- infrastructure virtualisation, or
- data commingling — data being stored in a way that could make it accessible by other customers.
Virtualisation is the base upon which software runs. This base is the simulation of either:
- hardware, or
Virtualisation allows information systems to be abstracted from the underlying hardware using a hypervisor.
A hypervisor is a specialised operating system that allows server hardware to run multiple guest operating systems at the same time.
Access to other customers’ information
A malicious party could exploit a vulnerability within the hypervisor to gain access to other customers’ information. These are done, for example, by attacks that are:
Snapshots of a server’s memory and disk
Virtualisation has made it easy to take a snapshot. This is a copy of a running server’s memory and disk at a point in time for:
If the snapshots are not protected well, a malicious party may be able to gain unauthorised access to the:
- information stored on the virtual machine’s local drives
- encryption keys and data stored in its memory.
For the virtualisation environment, find out:
- its architecture
- how it’s implemented — that is, put into use

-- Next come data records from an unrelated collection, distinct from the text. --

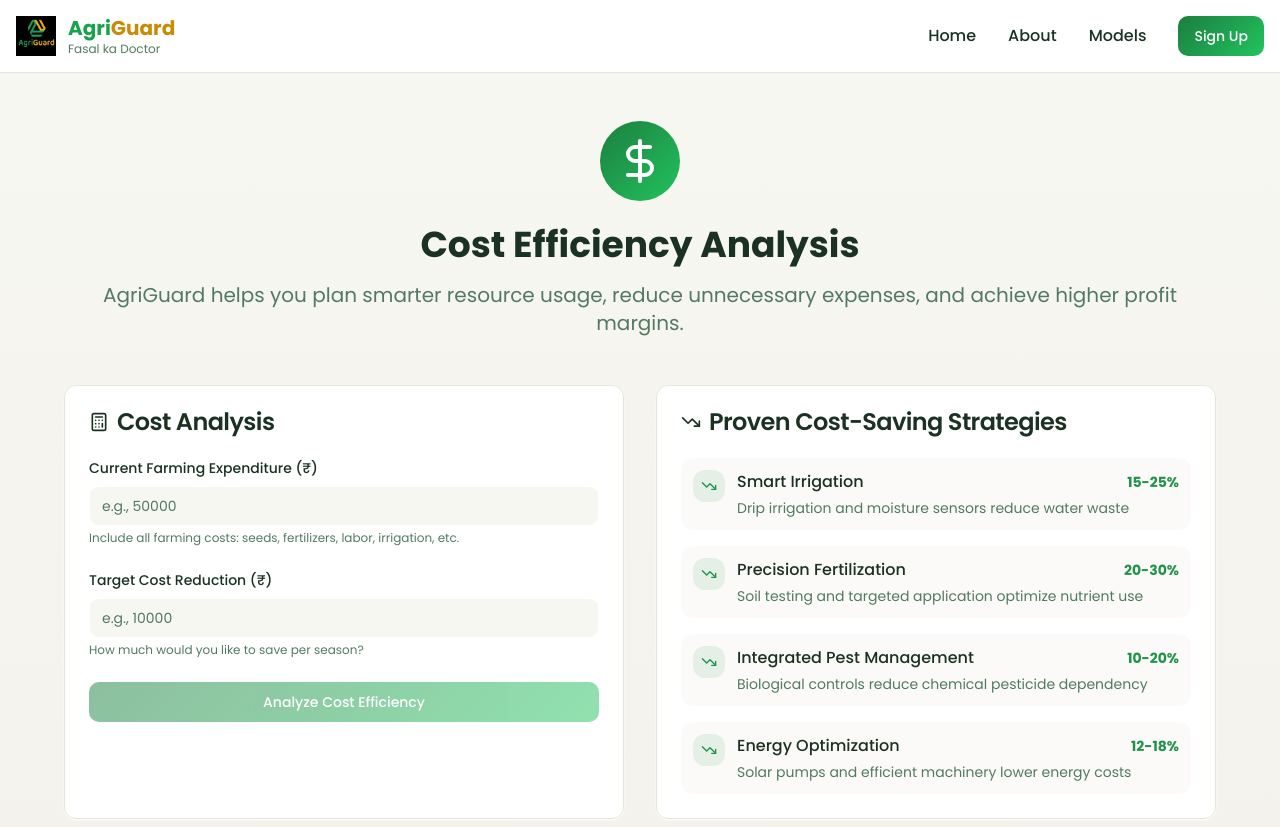
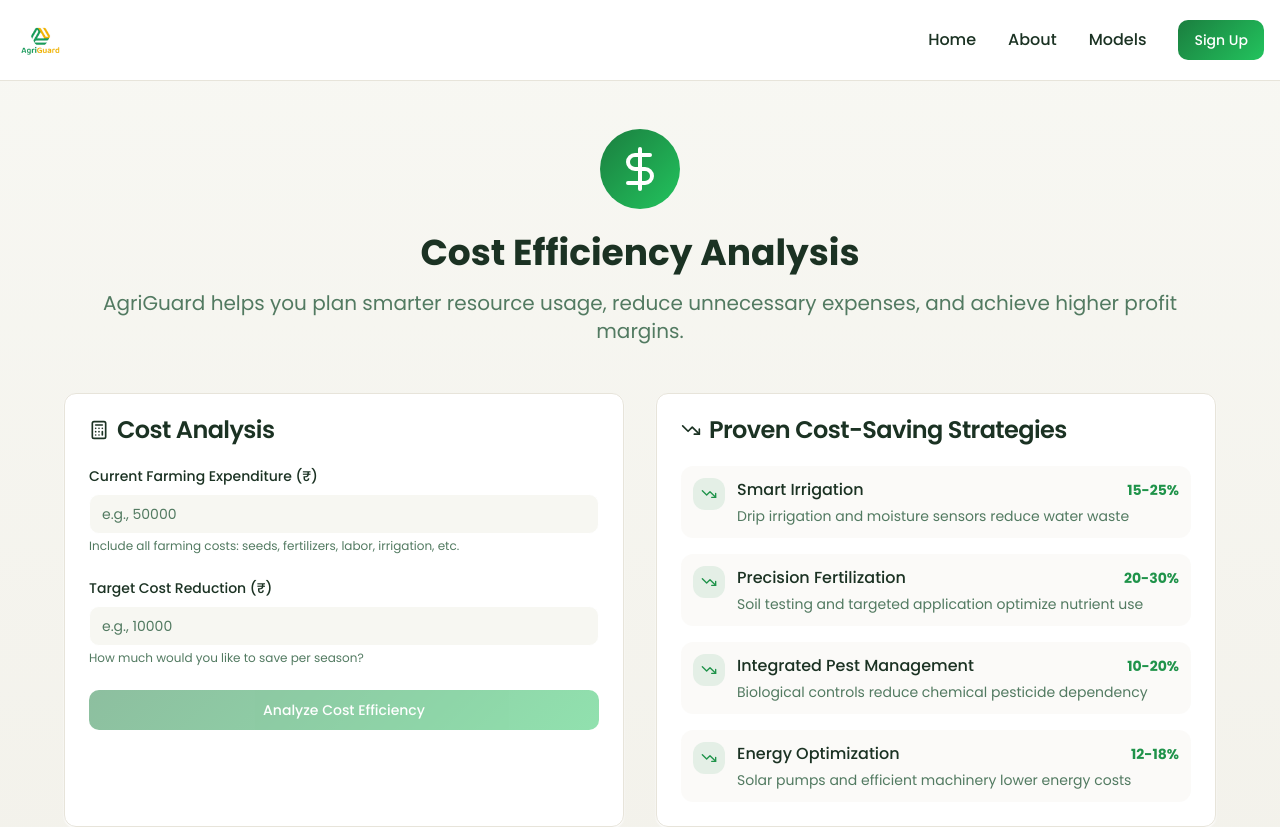
Before and after one commit to divisha15/AgriGuard-old, a React (Vite) app: page /cost-efficiency in a window 1280 px wide. Shown: the top 827 px of the page. Built offline with nearby package versions, Linux system fonts and the light colour scheme.

Commit message:
Add logo to website

```diff
--- a/src/components/AgriGuardLogo.tsx
+++ b/src/components/AgriGuardLogo.tsx
@@ -1,22 +1,10 @@
 const AgriGuardLogo = ({ className = "h-10 w-auto" }: { className?: string }) => {
   return (
-    <div className={`flex items-center space-x-3 ${className}`}>
-      {/* Geometric Logo */}
-      <img
-        src="/lovable-uploads/65569905-4908-418c-90b7-7aede9055b46.png"
-        alt="AgriGuard Logo"
-        className="h-10 w-10 flex-shrink-0"
-      />
-
-      {/* AgriGuard Text */}
-      <div className="flex flex-col">
-        <div className="text-xl font-bold leading-tight">
-          <span className="text-green-600">Agri</span>
-          <span className="text-yellow-600">Guard</span>
-        </div>
-        <p className="text-xs text-muted-foreground leading-tight">Fasal ka Doctor</p>
-      </div>
-    </div>
+    <img
+      src="/lovable-uploads/5febb978-3b2a-490d-b498-7b748a8f949e.png"
+      alt="AgriGuard - Fasal ka Doctor"
+      className={`h-12 w-auto flex-shrink-0 ${className}`}
+    />
   );
 };
 
```
Also changed, not shown: public/lovable-uploads/5febb978-3b2a-490d-b498-7b748a8f949e.png (added).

- how the service provider manages and monitors it.
These details, along with the practices for patch and vulnerability management, help government organisations to put the proper information security controls in place.
Patch and vulnerability management
Platform, Infrastructure and other types of service models
The customer with the weakest security practices and controls may determine the security of the entire environment for:
This is called the problem of the lowest common denominator.
Example of the lowest-common-denominator problem
Another customer, a co-tenant, does not harden its operating systems and application. Being the lowest common denominator, they could define the security of the public cloud service.
To stop this from happening, the service provider needs to have the right controls in place to isolate customers’ virtual machines and networks from each other.
Software and Platform service models
Data is usually commingled within the application, database and backup media for:
SaaS and PaaS services use logical controls to isolate access to each customer’s data within the:
- application or platform
- supporting infrastructure.
Logical controls place complete reliance on the quality of the design, implementation and enforcement of access controls within the platforms and applications.
This characteristic of public cloud services, on-demand self-service, can introduce security concerns. The registration processes to become a customer are not always robust in confirming a customer’s identity — for example, web-based self-registration.
A malicious party can register for a service to then use it for malicious or fraudulent activities. This can include attempts to subvert the access controls to gain unauthorised access to other customers’ data.
Government organisations must be sufficiently assured that other customers using a public cloud service cannot subvert the service provider’s controls to gain access to its data.
Third-party audit reports and penetration testing
There is a strong dependency on third-party audit reports and penetration testing.
The as-a-service nature of public cloud often means a lack of transparency around the security controls and practices that the service provider has in place to protect their customers’ data.
Make sure the service provider:
- is willing to make third-party audit reports available to you
- has credible third-party reports
- allows you to undertake your own security testing — including penetration tests.
Utility links and page information